We are not given to understand that Athena, sprung fully formed from her father’s head, clad in armour, clutching a spear and bellowing a war-cry, was really that into a life that could be described as playful. And yet as the goddess archetype identified by Jean Shinoda Bolen as The Craftswoman she certainly must have known the pleasures associated with play. But the image of this fierce energy got me thinking about whether and how the craftsperson can be reconciled with the warrior? I wondered what practices and skills are common to both?
Athena’s legend has it that she “was involved with making things that were both useful and aesthetically pleasing. She was most noted for her skills as a weaver, in which hands and mind must work together” (JSB, 81). Curiously, Sennett, for whom craft is just this combination of ‘concrete practices and thinking’ invokes from mythology not Athena but Pandora, the troublemaker Zeus sent to punish Prometheus. [The disquisition is really worth a read and can be found here in the Prologue.]

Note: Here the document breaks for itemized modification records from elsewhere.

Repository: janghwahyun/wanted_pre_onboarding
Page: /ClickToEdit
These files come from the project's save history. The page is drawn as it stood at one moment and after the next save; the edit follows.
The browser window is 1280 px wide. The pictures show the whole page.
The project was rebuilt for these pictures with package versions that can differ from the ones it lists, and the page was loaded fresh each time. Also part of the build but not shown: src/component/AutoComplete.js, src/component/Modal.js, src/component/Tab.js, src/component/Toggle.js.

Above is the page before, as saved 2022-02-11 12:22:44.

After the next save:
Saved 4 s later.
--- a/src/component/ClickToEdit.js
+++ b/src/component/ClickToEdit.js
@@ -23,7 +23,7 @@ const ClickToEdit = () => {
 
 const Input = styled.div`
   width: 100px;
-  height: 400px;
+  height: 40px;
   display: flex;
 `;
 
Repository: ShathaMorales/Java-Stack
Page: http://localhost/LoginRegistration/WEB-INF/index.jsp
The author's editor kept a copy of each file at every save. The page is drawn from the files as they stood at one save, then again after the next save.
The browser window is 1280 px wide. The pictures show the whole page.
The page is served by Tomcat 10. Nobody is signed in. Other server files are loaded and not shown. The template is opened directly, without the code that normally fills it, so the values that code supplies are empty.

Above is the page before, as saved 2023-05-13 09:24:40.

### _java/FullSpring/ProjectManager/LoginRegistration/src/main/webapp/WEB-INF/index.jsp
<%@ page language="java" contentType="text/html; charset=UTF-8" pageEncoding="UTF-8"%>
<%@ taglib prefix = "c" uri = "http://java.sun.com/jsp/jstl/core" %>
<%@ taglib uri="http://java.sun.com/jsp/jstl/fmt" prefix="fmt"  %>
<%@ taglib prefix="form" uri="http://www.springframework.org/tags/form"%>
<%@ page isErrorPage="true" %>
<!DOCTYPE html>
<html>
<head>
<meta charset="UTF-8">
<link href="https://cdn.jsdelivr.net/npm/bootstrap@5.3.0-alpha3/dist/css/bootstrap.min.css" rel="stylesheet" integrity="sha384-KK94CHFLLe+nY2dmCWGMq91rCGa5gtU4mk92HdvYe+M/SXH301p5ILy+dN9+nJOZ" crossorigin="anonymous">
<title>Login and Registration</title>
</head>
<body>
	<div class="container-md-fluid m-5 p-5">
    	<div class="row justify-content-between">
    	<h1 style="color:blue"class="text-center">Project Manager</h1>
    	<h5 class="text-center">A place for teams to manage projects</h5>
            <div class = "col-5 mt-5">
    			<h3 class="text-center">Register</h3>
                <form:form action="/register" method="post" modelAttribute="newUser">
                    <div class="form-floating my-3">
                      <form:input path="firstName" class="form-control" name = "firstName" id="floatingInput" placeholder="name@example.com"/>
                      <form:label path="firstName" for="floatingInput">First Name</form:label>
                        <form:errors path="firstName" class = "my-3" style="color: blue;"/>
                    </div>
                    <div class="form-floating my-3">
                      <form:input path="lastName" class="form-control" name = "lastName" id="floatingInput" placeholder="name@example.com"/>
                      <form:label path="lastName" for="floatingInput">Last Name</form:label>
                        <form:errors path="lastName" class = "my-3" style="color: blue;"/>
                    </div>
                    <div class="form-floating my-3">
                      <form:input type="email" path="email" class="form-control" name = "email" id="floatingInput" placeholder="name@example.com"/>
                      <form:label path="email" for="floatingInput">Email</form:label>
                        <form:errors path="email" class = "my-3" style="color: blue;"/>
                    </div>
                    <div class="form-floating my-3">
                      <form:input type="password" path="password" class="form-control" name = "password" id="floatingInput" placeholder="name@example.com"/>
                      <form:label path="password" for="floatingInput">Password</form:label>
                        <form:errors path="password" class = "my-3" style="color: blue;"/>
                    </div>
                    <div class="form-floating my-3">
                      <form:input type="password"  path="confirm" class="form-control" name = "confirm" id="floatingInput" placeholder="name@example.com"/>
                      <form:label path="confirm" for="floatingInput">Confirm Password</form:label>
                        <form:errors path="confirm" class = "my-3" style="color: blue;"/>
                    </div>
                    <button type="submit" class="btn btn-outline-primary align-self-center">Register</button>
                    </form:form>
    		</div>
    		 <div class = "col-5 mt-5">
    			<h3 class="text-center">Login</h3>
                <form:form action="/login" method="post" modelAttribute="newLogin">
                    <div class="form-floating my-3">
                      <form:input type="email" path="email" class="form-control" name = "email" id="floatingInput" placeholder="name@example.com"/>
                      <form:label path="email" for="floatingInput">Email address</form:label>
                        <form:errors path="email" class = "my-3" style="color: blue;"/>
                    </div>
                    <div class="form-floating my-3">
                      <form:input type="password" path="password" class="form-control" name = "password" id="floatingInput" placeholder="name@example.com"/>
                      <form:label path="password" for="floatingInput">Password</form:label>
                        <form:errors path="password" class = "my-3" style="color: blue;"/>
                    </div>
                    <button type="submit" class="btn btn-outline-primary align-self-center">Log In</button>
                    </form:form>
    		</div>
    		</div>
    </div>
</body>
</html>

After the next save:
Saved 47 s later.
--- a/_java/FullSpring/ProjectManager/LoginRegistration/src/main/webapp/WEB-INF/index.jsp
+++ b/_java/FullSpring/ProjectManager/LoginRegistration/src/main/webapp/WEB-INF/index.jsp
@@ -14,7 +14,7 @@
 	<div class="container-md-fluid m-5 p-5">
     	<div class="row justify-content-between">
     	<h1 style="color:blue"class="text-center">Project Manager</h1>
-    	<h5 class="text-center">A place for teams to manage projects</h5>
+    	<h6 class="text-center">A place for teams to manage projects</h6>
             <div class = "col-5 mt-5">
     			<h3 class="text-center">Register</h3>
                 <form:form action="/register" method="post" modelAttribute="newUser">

Athena, one of the virgin goddesses, is at one with herself. Her boundaries are set and well-guarded. She is known, too, as goddess of Wisdom and has as a familiar the owl.
Is this wisdom to do with the integration of martial energy and craft? For women trying to carve out a space for the work of making, an image like that of Athena, in all her berserk glory, may be just the thing to fire us up!